Have a client who has a number of vintage musical instruments and amplifiers. Nobody else in the area will touch any of this stuff and you can understand why. Whenever I hear “Oh you like a challenge” I reach for my tactical weapon store. No, I don’t like challenges anymore, I like jobs I can do with my eyes closed and charge enough money to keep my 24 year car on the road and have enough in my pocket to buy some bread and cheese. However…

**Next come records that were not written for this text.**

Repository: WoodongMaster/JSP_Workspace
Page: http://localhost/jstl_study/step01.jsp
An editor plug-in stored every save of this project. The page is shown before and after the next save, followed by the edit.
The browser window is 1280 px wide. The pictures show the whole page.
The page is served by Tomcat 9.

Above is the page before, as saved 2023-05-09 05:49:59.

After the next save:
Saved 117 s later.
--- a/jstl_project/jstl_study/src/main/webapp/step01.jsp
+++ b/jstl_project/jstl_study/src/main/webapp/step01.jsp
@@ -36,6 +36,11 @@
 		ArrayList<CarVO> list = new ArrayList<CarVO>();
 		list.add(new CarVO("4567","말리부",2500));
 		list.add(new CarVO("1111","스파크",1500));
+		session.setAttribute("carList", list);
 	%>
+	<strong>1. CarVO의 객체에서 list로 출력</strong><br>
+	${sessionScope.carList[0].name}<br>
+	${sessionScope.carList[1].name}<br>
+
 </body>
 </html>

On power up, there seemed to be more than one fault. With a sinking heart I opened her up, lifting he top panel. The wiring looms are quite tight and you stand to create an additional fault just by looking at it. The F note was odd, covering all octaves. Now the reference oscillator running okay with all notes being available, so the fault was going to be with the odd IC divider chip providing the 5 octaves. This chip is an odd logic divider operating at a minus supply line, made especially for this organ and one or two others. These ICs have not been available for years. But, an enterprising company has made a PCB header with a programmable chip which emulates the original. A bit expensive, but works really well and if you want a working organ, it’s the only option. I bought a handful a while ago, just in case and here is a great example of “who else could sort this out”.

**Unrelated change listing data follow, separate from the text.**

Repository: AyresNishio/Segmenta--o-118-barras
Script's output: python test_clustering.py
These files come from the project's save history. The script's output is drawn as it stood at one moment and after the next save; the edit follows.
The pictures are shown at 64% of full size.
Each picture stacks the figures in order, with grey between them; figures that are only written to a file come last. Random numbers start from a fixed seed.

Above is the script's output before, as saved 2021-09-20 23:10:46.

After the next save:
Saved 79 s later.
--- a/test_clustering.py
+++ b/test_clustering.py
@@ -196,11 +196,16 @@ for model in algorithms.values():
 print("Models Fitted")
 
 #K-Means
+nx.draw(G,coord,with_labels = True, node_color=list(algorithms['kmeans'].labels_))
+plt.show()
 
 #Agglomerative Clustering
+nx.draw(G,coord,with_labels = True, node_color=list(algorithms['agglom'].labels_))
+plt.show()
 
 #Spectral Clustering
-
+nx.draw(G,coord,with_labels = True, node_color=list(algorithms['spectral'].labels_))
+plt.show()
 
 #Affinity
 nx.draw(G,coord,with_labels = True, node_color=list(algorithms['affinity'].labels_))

All was good, save for the 2nd E key was missing most of it’s tonal component. After loads of checking with the scope, I came to the conclusion we had a keyboard fault. I really hate these. With the keyboard in the service position (i.e. hanging in mid air) and all the screening off, you could see all the green plastic guides had broken away and or deformed over the years. These interfere with the tiny contacts of the key actuators on the bus bars. Hours spent sorting these out and realigning the contacts. Real pain. Once done and a few capdensors replaced, we had a nice sounding working instrument.
Tomorrow I will be fitting some plugs on kettles. Happy days.